START ENTRIES PROVIDED

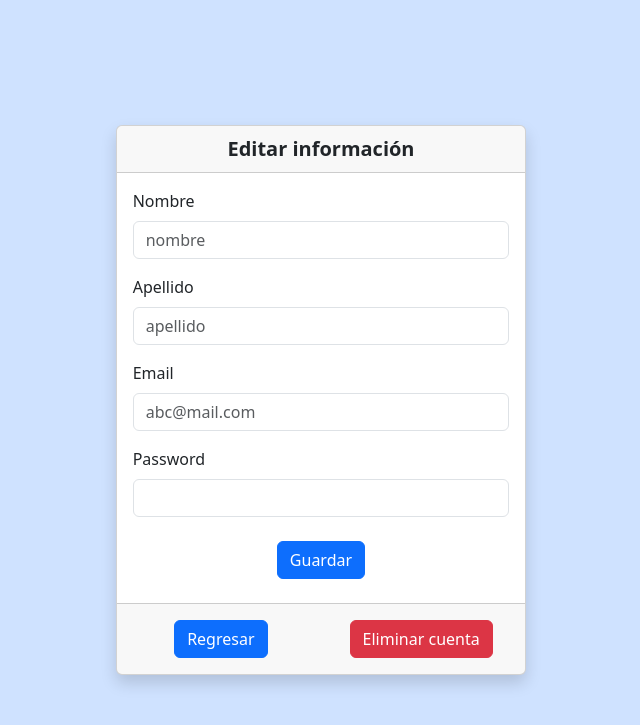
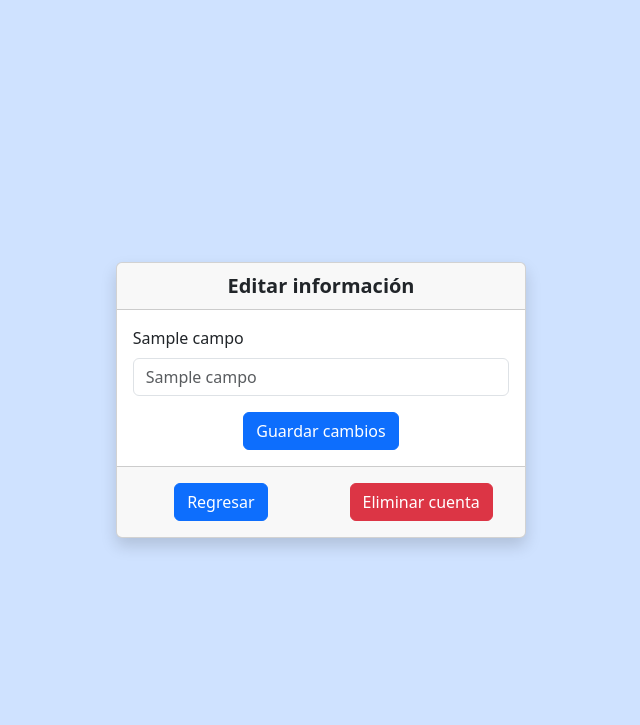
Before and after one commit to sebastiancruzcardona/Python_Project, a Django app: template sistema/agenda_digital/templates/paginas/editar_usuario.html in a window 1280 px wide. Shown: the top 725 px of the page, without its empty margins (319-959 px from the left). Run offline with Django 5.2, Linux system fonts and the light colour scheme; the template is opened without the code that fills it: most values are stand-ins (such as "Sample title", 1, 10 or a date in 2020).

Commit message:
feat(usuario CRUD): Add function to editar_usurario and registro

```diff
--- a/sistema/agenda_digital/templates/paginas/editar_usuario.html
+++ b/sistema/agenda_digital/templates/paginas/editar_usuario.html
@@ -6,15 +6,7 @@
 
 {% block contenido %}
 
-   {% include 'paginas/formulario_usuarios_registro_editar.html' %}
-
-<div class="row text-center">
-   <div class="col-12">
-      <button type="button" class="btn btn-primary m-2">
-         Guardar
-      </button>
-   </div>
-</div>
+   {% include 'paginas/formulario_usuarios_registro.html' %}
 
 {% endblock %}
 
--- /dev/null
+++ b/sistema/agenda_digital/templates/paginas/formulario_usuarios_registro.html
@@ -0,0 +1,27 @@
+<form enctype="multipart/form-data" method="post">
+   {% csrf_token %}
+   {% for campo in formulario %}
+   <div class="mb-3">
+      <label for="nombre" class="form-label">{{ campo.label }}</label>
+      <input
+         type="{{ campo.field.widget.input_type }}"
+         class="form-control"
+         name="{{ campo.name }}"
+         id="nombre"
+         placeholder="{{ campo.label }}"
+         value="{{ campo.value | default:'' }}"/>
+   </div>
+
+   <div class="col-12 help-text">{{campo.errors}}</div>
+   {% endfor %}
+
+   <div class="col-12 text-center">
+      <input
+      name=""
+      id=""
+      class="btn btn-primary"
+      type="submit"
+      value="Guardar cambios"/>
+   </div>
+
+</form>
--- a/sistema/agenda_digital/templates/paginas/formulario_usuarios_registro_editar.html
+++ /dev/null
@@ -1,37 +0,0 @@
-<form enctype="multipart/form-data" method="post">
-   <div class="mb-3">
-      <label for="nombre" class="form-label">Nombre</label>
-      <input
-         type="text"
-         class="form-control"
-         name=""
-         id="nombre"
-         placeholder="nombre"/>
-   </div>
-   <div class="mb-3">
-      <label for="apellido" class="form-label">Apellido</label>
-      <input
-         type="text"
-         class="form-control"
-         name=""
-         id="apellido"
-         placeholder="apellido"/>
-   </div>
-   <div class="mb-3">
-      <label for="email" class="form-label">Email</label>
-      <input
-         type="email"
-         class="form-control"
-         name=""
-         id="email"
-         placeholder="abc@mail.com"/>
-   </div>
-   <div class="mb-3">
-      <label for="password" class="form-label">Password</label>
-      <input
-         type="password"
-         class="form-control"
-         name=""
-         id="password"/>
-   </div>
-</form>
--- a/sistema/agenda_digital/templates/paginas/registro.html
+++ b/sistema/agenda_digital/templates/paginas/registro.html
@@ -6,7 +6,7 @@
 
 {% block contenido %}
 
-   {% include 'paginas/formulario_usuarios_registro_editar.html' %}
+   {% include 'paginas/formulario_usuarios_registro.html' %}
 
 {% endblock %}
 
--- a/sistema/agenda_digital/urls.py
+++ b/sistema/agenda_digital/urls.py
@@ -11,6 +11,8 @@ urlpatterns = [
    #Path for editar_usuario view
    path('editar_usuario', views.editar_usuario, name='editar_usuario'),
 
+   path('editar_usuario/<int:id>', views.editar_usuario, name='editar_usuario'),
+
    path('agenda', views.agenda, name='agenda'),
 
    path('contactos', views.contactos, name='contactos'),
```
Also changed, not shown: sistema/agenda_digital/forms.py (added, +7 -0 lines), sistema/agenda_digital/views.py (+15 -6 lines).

END ENTRIES PROVIDED
START ENTRIES PROVIDED

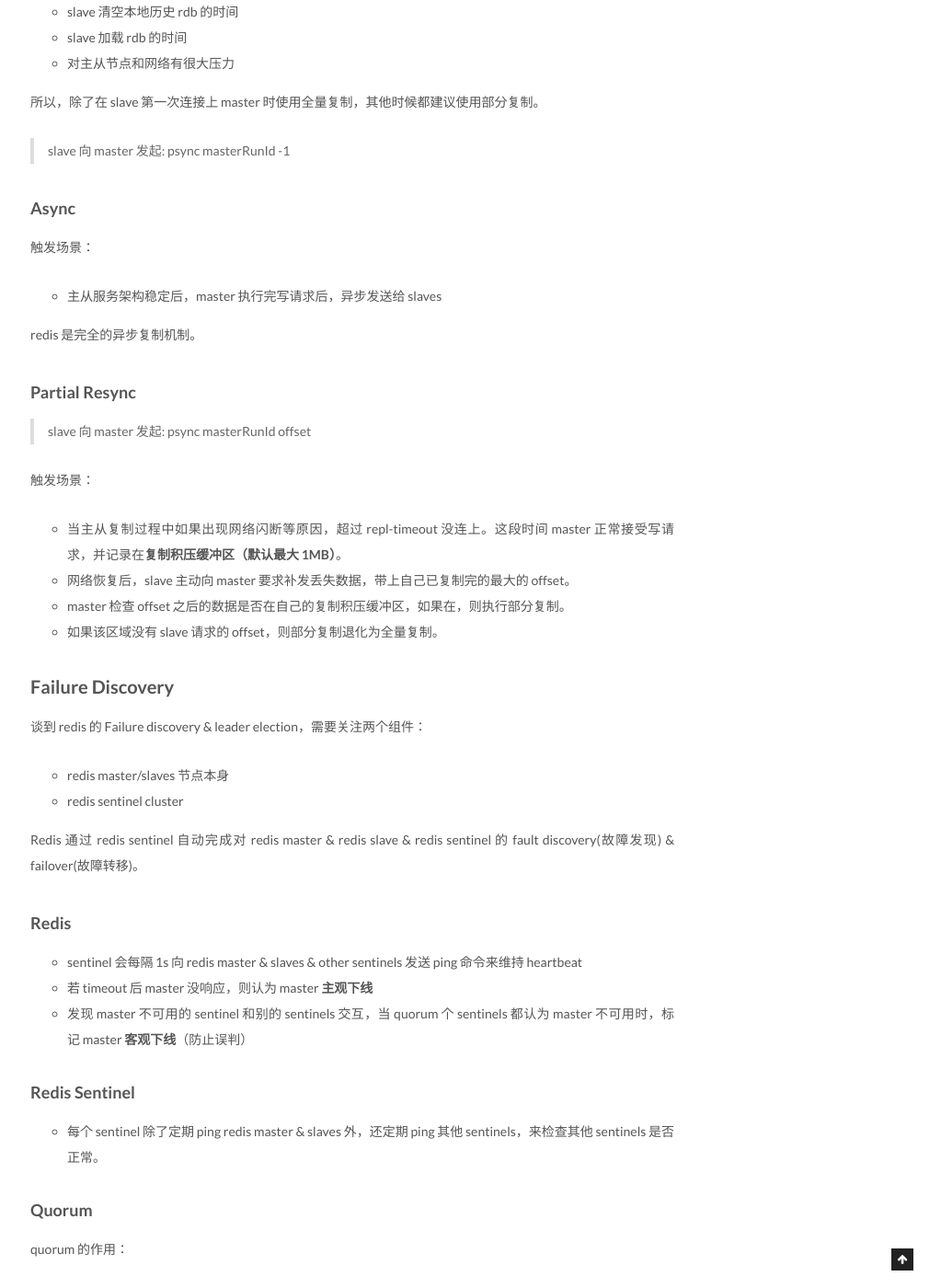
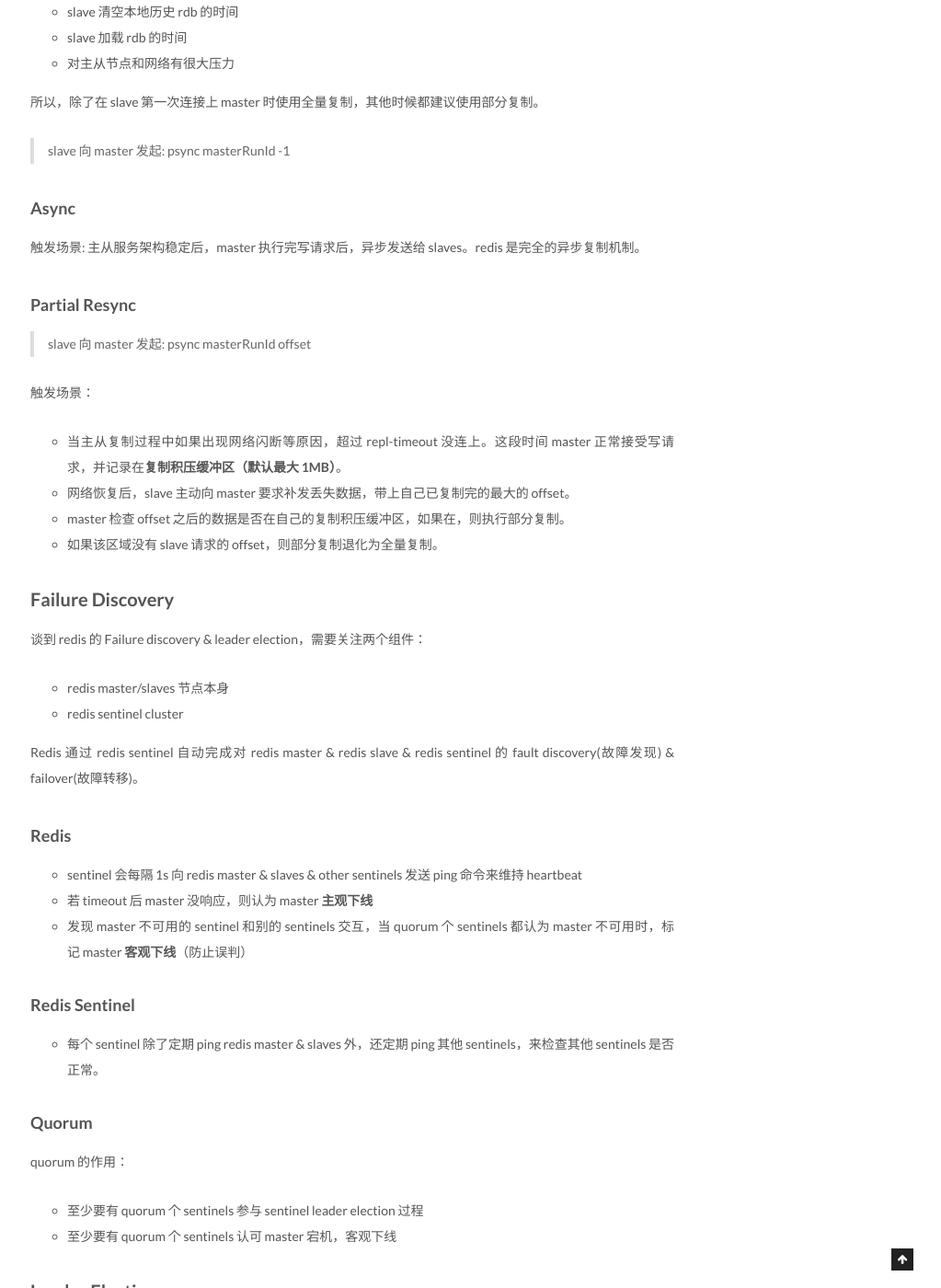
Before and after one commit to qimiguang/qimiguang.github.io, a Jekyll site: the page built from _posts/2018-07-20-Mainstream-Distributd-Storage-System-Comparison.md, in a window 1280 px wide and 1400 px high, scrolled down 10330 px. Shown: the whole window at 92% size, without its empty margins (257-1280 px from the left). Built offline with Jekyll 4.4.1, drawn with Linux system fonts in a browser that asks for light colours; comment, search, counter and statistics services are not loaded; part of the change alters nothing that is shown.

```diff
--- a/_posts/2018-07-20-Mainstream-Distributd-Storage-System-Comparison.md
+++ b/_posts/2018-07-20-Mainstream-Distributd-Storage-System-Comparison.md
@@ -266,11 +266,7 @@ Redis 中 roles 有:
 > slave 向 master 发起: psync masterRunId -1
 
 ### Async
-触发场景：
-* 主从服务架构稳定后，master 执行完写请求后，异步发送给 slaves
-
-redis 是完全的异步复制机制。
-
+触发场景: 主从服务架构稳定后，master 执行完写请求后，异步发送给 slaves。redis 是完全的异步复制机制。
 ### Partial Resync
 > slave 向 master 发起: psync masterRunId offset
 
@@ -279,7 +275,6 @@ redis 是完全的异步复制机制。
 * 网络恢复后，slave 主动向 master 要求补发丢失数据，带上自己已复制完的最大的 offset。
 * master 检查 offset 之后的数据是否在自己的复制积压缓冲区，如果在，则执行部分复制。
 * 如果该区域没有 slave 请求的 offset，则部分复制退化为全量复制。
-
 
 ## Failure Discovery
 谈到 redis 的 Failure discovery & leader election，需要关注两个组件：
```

END ENTRIES PROVIDED
START ENTRIES PROVIDED

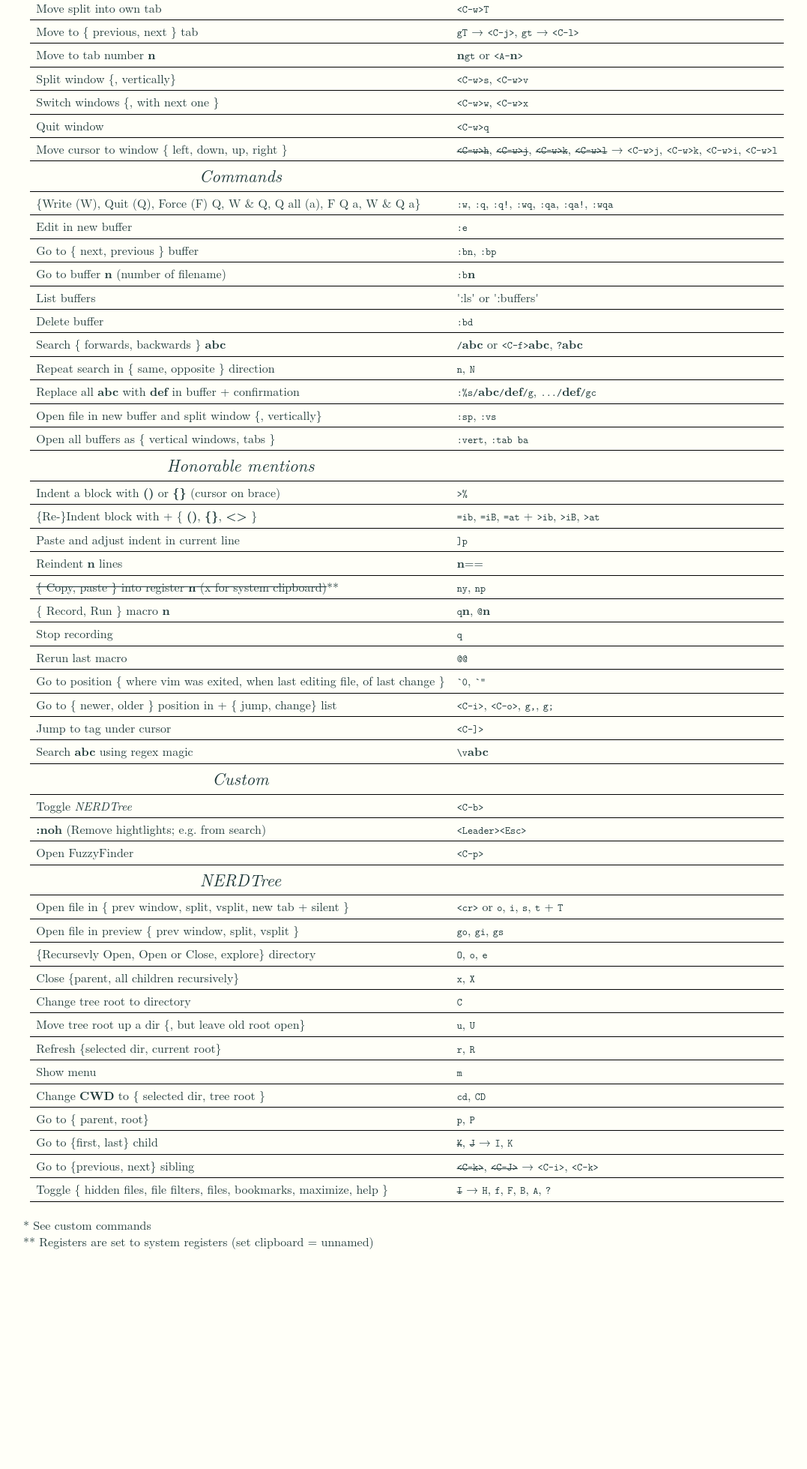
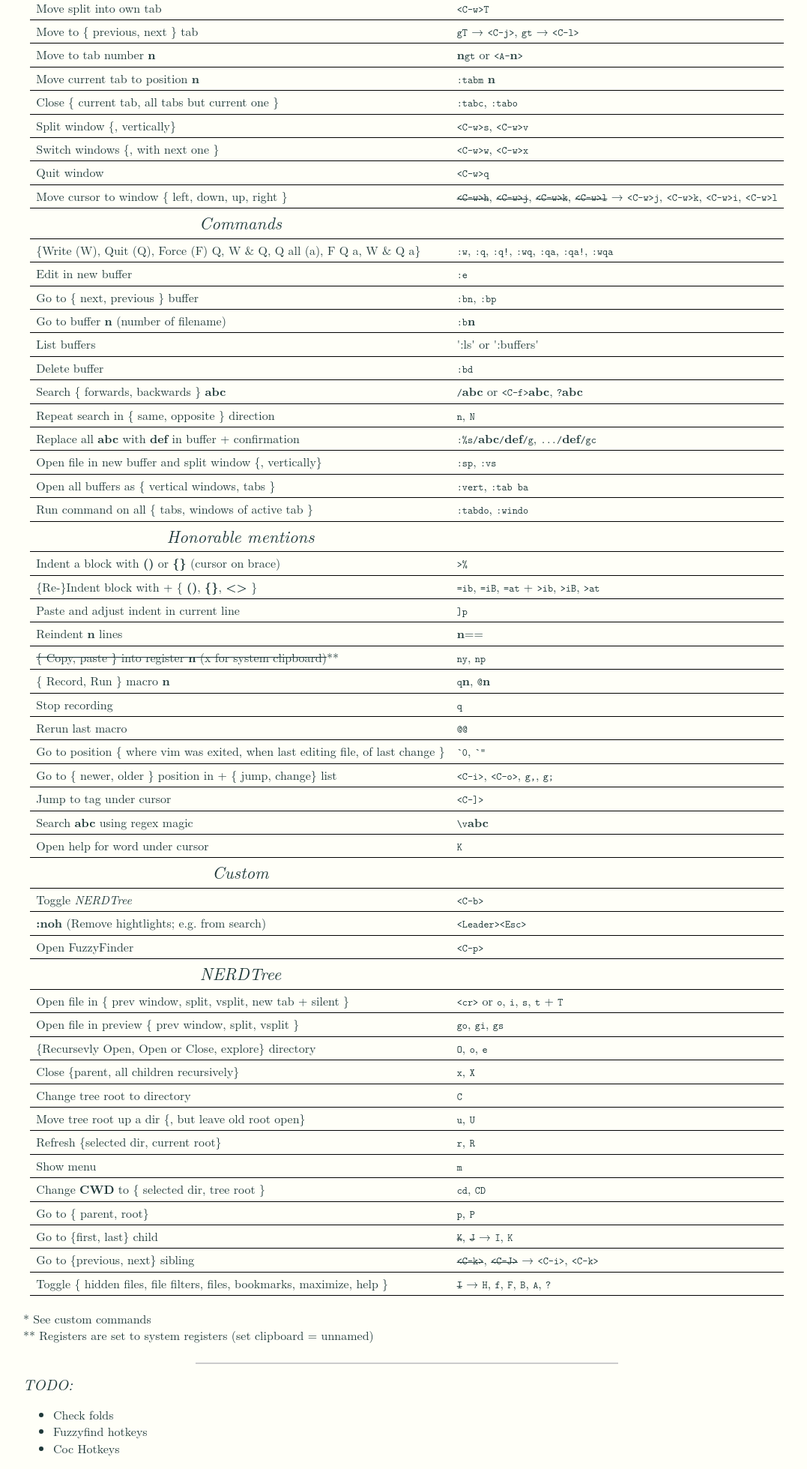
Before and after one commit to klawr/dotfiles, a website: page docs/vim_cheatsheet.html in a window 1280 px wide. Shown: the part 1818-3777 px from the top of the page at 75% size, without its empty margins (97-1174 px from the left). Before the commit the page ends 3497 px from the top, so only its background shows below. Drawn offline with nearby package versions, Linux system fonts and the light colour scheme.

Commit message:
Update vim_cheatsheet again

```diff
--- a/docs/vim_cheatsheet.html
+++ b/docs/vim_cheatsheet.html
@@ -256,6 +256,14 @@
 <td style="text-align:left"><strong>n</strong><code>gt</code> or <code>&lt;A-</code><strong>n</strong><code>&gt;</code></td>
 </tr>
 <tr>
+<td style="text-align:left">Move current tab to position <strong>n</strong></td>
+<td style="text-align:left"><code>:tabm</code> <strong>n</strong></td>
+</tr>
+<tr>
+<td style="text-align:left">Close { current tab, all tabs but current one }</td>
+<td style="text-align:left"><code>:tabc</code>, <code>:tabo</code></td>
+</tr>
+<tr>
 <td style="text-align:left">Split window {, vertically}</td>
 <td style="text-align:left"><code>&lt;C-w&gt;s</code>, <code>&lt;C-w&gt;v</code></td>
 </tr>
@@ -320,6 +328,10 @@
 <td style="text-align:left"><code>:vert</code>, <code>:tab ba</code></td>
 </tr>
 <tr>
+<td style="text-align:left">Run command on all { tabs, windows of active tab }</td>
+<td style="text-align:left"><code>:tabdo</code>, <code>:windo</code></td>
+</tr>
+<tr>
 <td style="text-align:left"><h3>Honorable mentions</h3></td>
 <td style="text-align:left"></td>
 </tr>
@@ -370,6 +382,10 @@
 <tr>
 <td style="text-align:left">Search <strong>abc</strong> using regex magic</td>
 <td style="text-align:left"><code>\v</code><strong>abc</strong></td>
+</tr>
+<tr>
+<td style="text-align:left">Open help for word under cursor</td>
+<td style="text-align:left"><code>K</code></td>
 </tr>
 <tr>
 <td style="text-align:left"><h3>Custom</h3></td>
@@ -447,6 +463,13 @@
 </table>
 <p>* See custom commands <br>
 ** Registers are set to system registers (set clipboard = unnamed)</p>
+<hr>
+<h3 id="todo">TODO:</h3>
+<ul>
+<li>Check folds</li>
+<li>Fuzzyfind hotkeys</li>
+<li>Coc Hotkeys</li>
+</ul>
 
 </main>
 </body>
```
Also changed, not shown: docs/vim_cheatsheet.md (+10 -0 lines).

END ENTRIES PROVIDED

■ EXERCISE DESCRIPTION ■
Check each line above for the word "strong" and copy the ones that have it.

■ RESULT ■
 <td style="text-align:left"><strong>n</strong><code>gt</code> or <code>&lt;A-</code><strong>n</strong><code>&gt;</code></td>
+<td style="text-align:left">Move current tab to position <strong>n</strong></td>
+<td style="text-align:left"><code>:tabm</code> <strong>n</strong></td>
 <td style="text-align:left">Search <strong>abc</strong> using regex magic</td>
 <td style="text-align:left"><code>\v</code><strong>abc</strong></td>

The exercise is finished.